▸ **DATA FOR REVIEW**
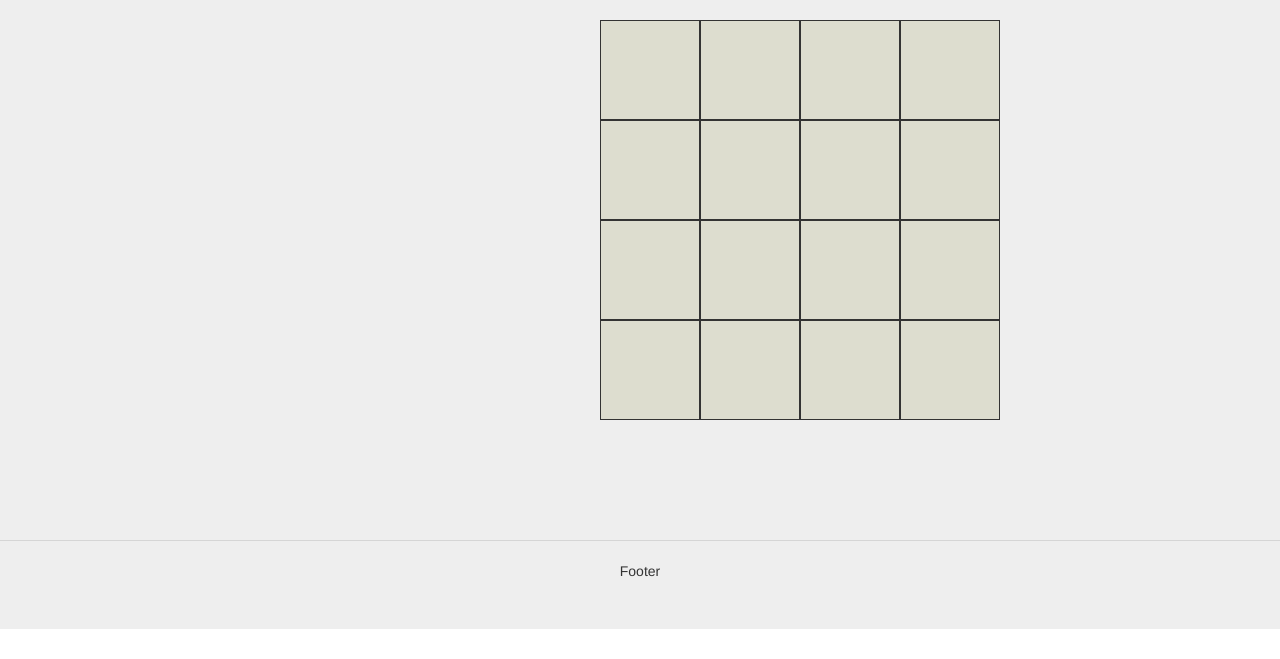
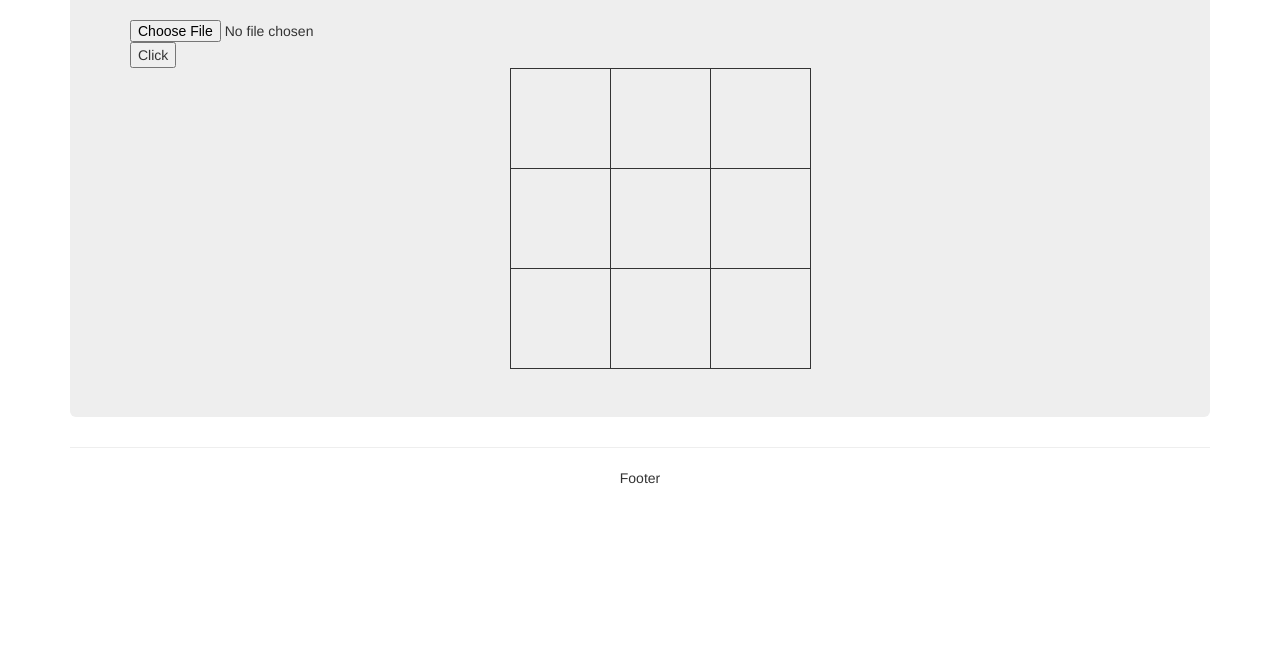
Before and after one commit to GaneshPotharam/New-Task, a plain HTML site: page My task/index.html in a window 1280 px wide. Shown: the part 162-821 px from the top of the page. After the commit the page ends 800 px from the top, so only its background shows below. Drawn offline with nearby package versions, Linux system fonts and the light colour scheme.

Commit message:
Add files via upload

```diff
--- a/My task/index.html
+++ b/My task/index.html
@@ -24,65 +24,32 @@ table{
 .col-sm-4{
     height :100px;
     width :100px;
-    background :rgb(221, 221, 207);
     border: 1px solid;
 }
-#base{
-    margin-left :600px;
-    height :500px;
-    width :500px;
-}
+
 </style>
 </head>
 
 <script src="https://ajax.googleapis.com/ajax/libs/jquery/3.4.0/jquery.min.js"></script>
   <script src="https://maxcdn.bootstrapcdn.com/bootstrap/3.4.0/js/bootstrap.min.js"></script>
-  <script src="/jq.js"></script>
+  <script src="script.js"></script>
   <body>
+        <div class="container">
 
-    <div class="jumbotron">
         <div class="page-header">
             <h2 style="text-align:center">Grid System</h2>
         </div>
-        <div id="base" class="container">
-            <div class='row'>
-                <div class="col-sm-4"></div>
-                <div class="col-sm-4"></div>
-                <div class="col-sm-4"></div>
-                <div class="col-sm-4"></div>
-             </div>
-             <div class='row'>
-                <div class="col-sm-4"></div>
-                <div class="col-sm-4"></div>
-                <div class="col-sm-4"></div>
-                <div class="col-sm-4"></div>
-             </div>
-             <div class='row'>
-                <div class="col-sm-4"></div>
-                <div class="col-sm-4"></div>
-                <div class="col-sm-4"></div>
-                <div class="col-sm-4"></div>
-             </div>
-             <div class='row'>
-                <div class="col-sm-4"></div>
-                <div class="col-sm-4"></div>
-                <div class="col-sm-4"></div>
-                <div class="col-sm-4"></div>
-             </div>
+        <div class="jumbotron">
+                <form>
+                        <input type="file">
+                </form>
+                <button>Click</button>
+        <table class="base" >
+        </table>
 
-    </div>
-    <hr>
+        </div>
+               <hr>
         <footer style="text-align:center">Footer</footer>
 </div>
 </body>
-  <script>
-  $(document).ready(function(){
-    //    $('#base').append('<table></table>');
-//   for(var i=1;i<5;i++){
-//    $('table').append("<tr><td></td><td></td><td></td><td></td></tr>");
-//   }
-
-  });
-  </script>
-
 </html>
--- /dev/null
+++ b/My task/script.js
@@ -0,0 +1,71 @@
+$(document).ready(function(){
+     $('input:file').on('change',function(){
+        var read = new FileReader();
+            read.onload = getImg;
+            read.readAsDataURL=$(this).forms[0];
+    });
+   function getImg(e){
+    $('.base').css({'margin-left':'400px','height ':'600px','width':'600px','background-image':'url('+e.target.result+')','background-repeat':'no-repeat','background-size':'cover'});
+   }
+   setGrid(3);
+});
+
+var setGrid = function(gridSize=4) {
+        for(let i=0;i<gridSize;i++){
+             $('.base').append("<tr></tr>")
+            }
+            $('tr').each(function(){
+                for(let j=0;j<gridSize;j++){
+                    $(this).append('<td class="col-sm-4"></td>')
+                }
+            });
+
+        }
+
+
+
+
+
+
+
+
+
+
+
+
+
+
+
+
+
+
+
+
+
+
+
+
+//   for (var i = 0; i < gridSize * gridSize; i++) {
+//     var xpx = (percentage * (i % gridSize)) + '%';
+//     var ypx = (percentage * Math.floor(i / gridSize)) + '%';
+//     var td = $('<td class="col-sm-4"></td>').css({
+//         'background-image': 'url(images/london-bridge.jpg)',
+//         'background-size': (gridSize * 100) + '%',
+//         'background-position': xpx + ' ' + ypx,
+//         'width': 500 / gridSize,
+//         'height': 500 / gridSize
+//     });
+
+
+
+
+//   $.fn.randomize = function (selector) {
+//     var $elems = selector ? $(this).find(selector) : $(this).children(),
+//         $parents = $elems.parent();
+//     $parents.each(function () {
+//         $(this).children(selector).sort(function () {
+//             return Math.round(Math.random()) - 0.5;
+//         }).remove().appendTo(this);
+//     });
+//     return this;
+// };
```
Also changed, not shown: My task/images/london-bridge.jpg (added), My task/images/lotus-temple.JPG (added), My task/images/qutub-minar.jpg (added), My task/images/statue-of-liberty.jpg (added), My task/images/taj-mahal.jpg (added).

▸ **EXERCISE PROMPT**
Once you have counted the lines above containing the word "index", state that number and nothing more.

▸ **TASK SOLUTION**
3